▶ [ASSIGNMENT]:
Check the records below line by line for the string "mxCell". Give the number of lines that contain it and nothing else.

[Structured diff data]
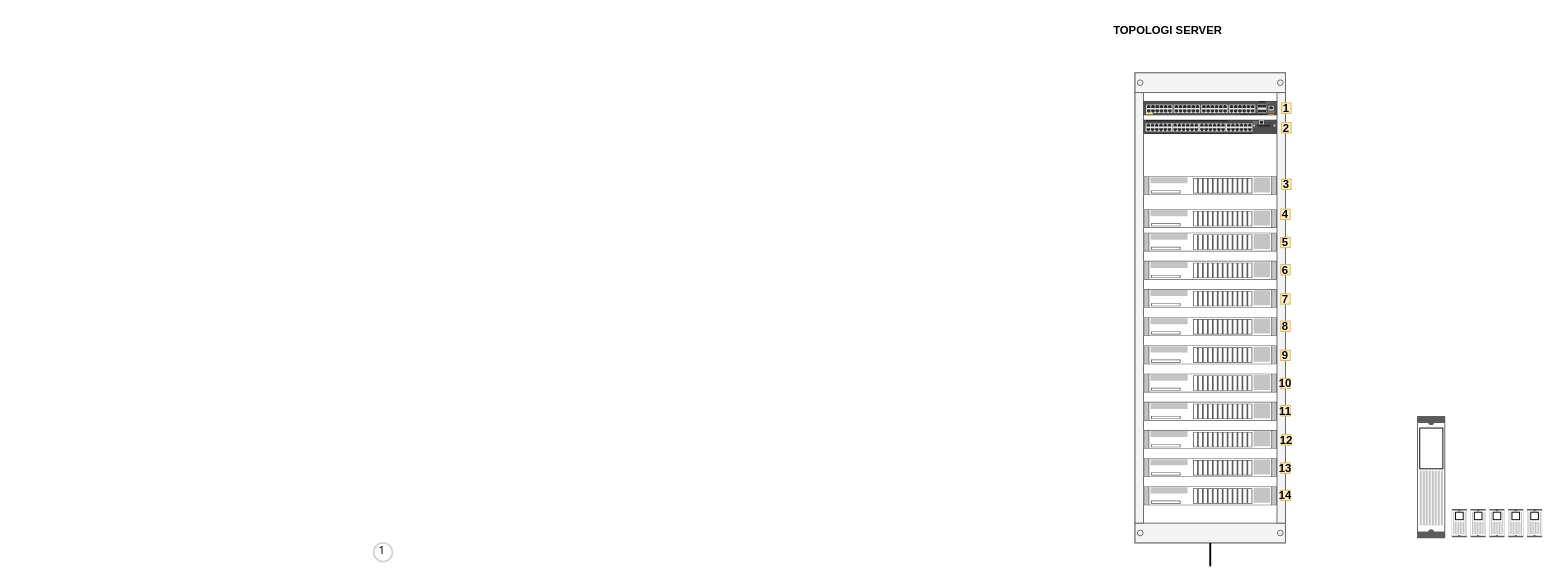
Above: bagan jaringan server.drawio in komandan/dupak (draw.io), before the change. Source tidied: cells renumbered, new cells numbered last; positions are measured from the earlier drawing's top-left corner, leaving out a move shared by most shapes. Both pictures are drawn from the tidied source at 94%, with x=0, y=0 at pixel (373, 16).
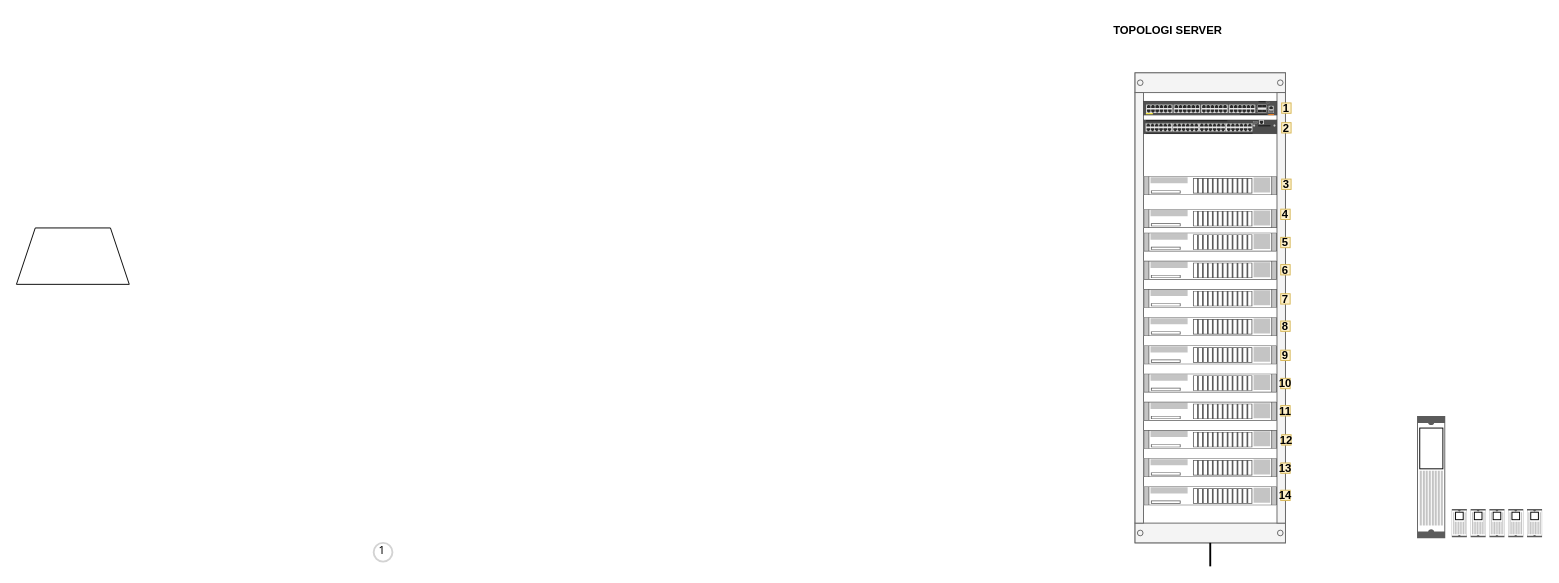
After the change.

Diff of the diagram source:
```diff
@@
+    <mxCell id="40" style="shape=trapezoid;perimeter=trapezoidPerimeter;whiteSpace=wrap;html=1;fixedSize=1;" parent="1" vertex="1">
+      <mxGeometry x="-380" y="225" width="120" height="60" as="geometry" />
+    </mxCell>
```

▶ [RESPONSE]:
2